● **Input data**:
§
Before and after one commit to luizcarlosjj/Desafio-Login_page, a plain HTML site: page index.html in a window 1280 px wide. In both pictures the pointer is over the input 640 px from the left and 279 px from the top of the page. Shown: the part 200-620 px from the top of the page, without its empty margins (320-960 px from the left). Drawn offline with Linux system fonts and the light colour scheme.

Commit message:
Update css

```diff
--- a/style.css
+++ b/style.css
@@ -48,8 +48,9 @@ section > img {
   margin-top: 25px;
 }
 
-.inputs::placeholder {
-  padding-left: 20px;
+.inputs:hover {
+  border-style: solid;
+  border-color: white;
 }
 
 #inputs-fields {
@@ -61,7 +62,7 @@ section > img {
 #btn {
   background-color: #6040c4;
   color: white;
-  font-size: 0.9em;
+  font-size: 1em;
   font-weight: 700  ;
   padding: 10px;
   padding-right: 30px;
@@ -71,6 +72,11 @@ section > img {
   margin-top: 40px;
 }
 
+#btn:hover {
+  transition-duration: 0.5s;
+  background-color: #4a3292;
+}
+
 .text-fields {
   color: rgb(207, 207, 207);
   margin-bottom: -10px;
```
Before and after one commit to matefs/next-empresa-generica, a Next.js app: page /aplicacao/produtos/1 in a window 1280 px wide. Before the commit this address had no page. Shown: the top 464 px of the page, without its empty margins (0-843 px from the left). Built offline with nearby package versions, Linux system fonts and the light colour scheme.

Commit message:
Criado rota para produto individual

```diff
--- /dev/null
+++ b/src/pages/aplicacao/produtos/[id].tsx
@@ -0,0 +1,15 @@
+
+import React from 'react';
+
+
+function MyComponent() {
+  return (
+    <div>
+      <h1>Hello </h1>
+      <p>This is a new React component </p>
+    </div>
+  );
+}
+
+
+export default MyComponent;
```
§
● **Task to complete**: The answer must consist of each line from the data that includes the string "with".

● **Response to the task**:
Before and after one commit to luizcarlosjj/Desafio-Login_page, a plain HTML site: page index.html in a window 1280 px wide. In both pictures the pointer is over the input 640 px from the left and 279 px from the top of the page. Shown: the part 200-620 px from the top of the page, without its empty margins (320-960 px from the left). Drawn offline with Linux system fonts and the light colour scheme.
Before and after one commit to matefs/next-empresa-generica, a Next.js app: page /aplicacao/produtos/1 in a window 1280 px wide. Before the commit this address had no page. Shown: the top 464 px of the page, without its empty margins (0-843 px from the left). Built offline with nearby package versions, Linux system fonts and the light colour scheme.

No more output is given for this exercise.